Print the data exactly as it is given, please.

__Input for this task__:

Content starts

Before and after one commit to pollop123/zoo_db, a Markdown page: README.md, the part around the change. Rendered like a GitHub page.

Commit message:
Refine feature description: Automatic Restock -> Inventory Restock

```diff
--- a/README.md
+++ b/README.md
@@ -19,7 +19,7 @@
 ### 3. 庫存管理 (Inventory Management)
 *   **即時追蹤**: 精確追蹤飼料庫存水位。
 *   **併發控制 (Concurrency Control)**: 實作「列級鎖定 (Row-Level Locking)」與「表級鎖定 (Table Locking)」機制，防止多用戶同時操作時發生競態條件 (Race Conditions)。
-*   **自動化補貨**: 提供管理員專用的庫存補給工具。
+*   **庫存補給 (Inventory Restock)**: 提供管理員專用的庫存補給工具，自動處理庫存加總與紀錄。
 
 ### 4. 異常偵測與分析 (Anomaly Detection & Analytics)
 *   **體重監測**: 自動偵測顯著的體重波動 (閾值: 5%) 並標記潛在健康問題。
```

Content ends

__Answer section__:
Before and after one commit to pollop123/zoo_db, a Markdown page: README.md, the part around the change. Rendered like a GitHub page.

Commit message:
Refine feature description: Automatic Restock -> Inventory Restock

```diff
--- a/README.md
+++ b/README.md
@@ -19,7 +19,7 @@
 ### 3. 庫存管理 (Inventory Management)
 *   **即時追蹤**: 精確追蹤飼料庫存水位。
 *   **併發控制 (Concurrency Control)**: 實作「列級鎖定 (Row-Level Locking)」與「表級鎖定 (Table Locking)」機制，防止多用戶同時操作時發生競態條件 (Race Conditions)。
-*   **自動化補貨**: 提供管理員專用的庫存補給工具。
+*   **庫存補給 (Inventory Restock)**: 提供管理員專用的庫存補給工具，自動處理庫存加總與紀錄。
 
 ### 4. 異常偵測與分析 (Anomaly Detection & Analytics)
 *   **體重監測**: 自動偵測顯著的體重波動 (閾值: 5%) 並標記潛在健康問題。
```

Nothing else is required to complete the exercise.